  1. To me the “best” would be things I can grow in my own area. Turmeric, ginger, cloves and cinnamon are finite resources. I have grown turmeric and ginger, but never got enough to actually harvest and use. Pepper is another I haven’t been able to grow.

    I use garlic all the time for health reasons. Healthiest depends on what I need at the moment.

    1. @ Lauren, Garlic is one of our “go to” herbs for a variety of health reasons also. It is one that we do grow too. The Cayenne is one I use as a tincture. Three or four drops to a couple ounces of water usually strips away the beginning of a sore throat with the circulatory benefits getting the additional supplements I may take going to where they are needed.
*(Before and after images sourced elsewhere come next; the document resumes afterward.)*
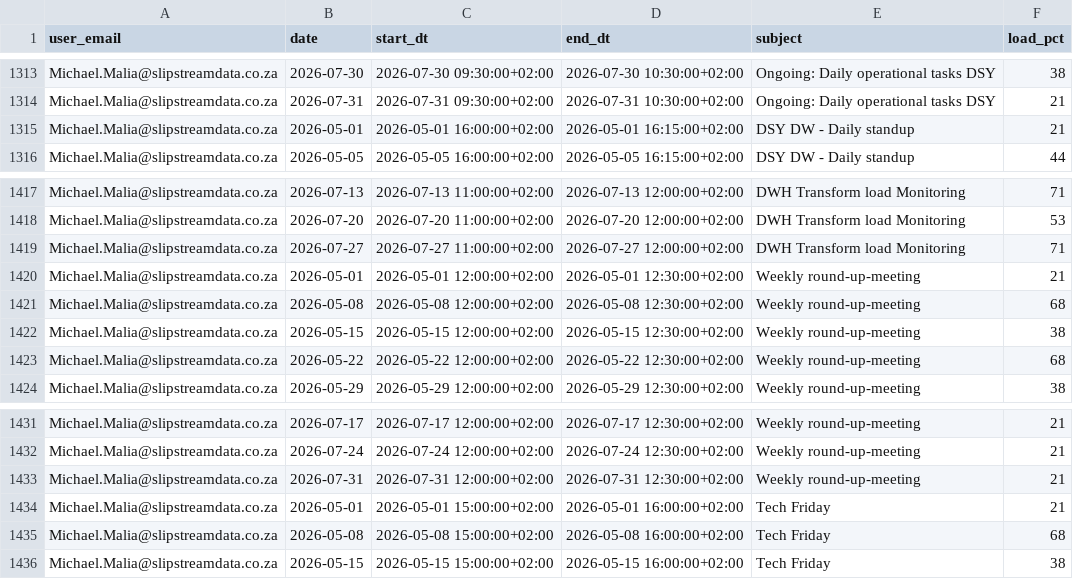
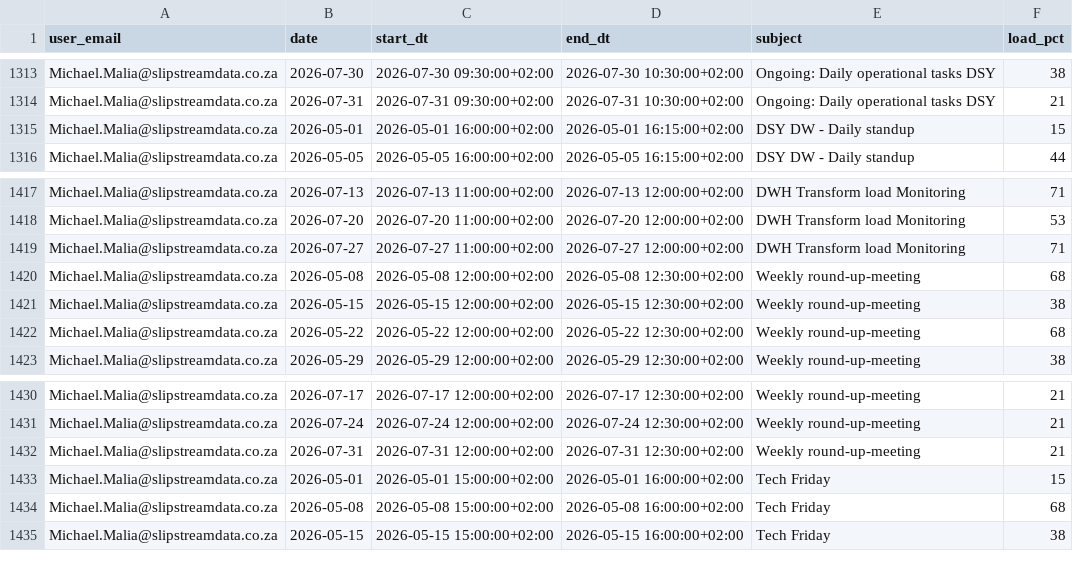
Before and after one commit to ThandoCalana/resource_scheduling, a CSV file: Schedule/outlook_events.csv, drawn as a sheet; only a part is shown, gaps mark what is left out.

Commit message:
Added new Outlook data at 2026-05-27 12:52:23

```diff
--- a/Schedule/outlook_events.csv
+++ b/Schedule/outlook_events.csv
@@ -1314,3 +1314,3 @@ Michael.Malia@slipstreamdata.co.za,2026-07-30,2026-07-30 09:30:00+02:00,2026-07-
 Michael.Malia@slipstreamdata.co.za,2026-07-31,2026-07-31 09:30:00+02:00,2026-07-31 10:30:00+02:00,Ongoing: Daily operational tasks DSY,21
-Michael.Malia@slipstreamdata.co.za,2026-05-01,2026-05-01 16:00:00+02:00,2026-05-01 16:15:00+02:00,DSY DW - Daily standup,21
+Michael.Malia@slipstreamdata.co.za,2026-05-01,2026-05-01 16:00:00+02:00,2026-05-01 16:15:00+02:00,DSY DW - Daily standup,15
 Michael.Malia@slipstreamdata.co.za,2026-05-05,2026-05-05 16:00:00+02:00,2026-05-05 16:15:00+02:00,DSY DW - Daily standup,44
@@ -1419,3 +1419,2 @@ Michael.Malia@slipstreamdata.co.za,2026-07-20,2026-07-20 11:00:00+02:00,2026-07-
 Michael.Malia@slipstreamdata.co.za,2026-07-27,2026-07-27 11:00:00+02:00,2026-07-27 12:00:00+02:00,DWH Transform load Monitoring  ,71
-Michael.Malia@slipstreamdata.co.za,2026-05-01,2026-05-01 12:00:00+02:00,2026-05-01 12:30:00+02:00,Weekly round-up-meeting,21
 Michael.Malia@slipstreamdata.co.za,2026-05-08,2026-05-08 12:00:00+02:00,2026-05-08 12:30:00+02:00,Weekly round-up-meeting,68
@@ -1433,3 +1432,3 @@ Michael.Malia@slipstreamdata.co.za,2026-07-24,2026-07-24 12:00:00+02:00,2026-07-
 Michael.Malia@slipstreamdata.co.za,2026-07-31,2026-07-31 12:00:00+02:00,2026-07-31 12:30:00+02:00,Weekly round-up-meeting,21
-Michael.Malia@slipstreamdata.co.za,2026-05-01,2026-05-01 15:00:00+02:00,2026-05-01 16:00:00+02:00,Tech Friday,21
+Michael.Malia@slipstreamdata.co.za,2026-05-01,2026-05-01 15:00:00+02:00,2026-05-01 16:00:00+02:00,Tech Friday,15
 Michael.Malia@slipstreamdata.co.za,2026-05-08,2026-05-08 15:00:00+02:00,2026-05-08 16:00:00+02:00,Tech Friday,68
```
Several other spices Ken listed are on the storage shelf and used with various meals.

  2. We love ginger but it doesn’t keep well. We tried one recommendation of storing it in vodka, it kept but limited use. Dehydrated it gets hard as a rock. Frozen does work but looking for something better. Brined in salt and vinegar is okay, perhaps the best way so far. Next to try is crystalizing it.

      1. I meant something more flavorful than a simple salt and vinegar brine. I slice it thin and add lemongrass, lime leaf, and a little sugar to the standard salt, vinegar, and water.

    1. This is how I do it , it’s the easiest way for me plus I don’t want to taste it going dow.

      1.Slice herb and Slow and low Dehydrate couple of days or till it cracks.(the water has left the Herb everything else is still in there .
      Low heat best

      2.Chop & Grind to a finest powder you can get (magic bullet mixer both blades ).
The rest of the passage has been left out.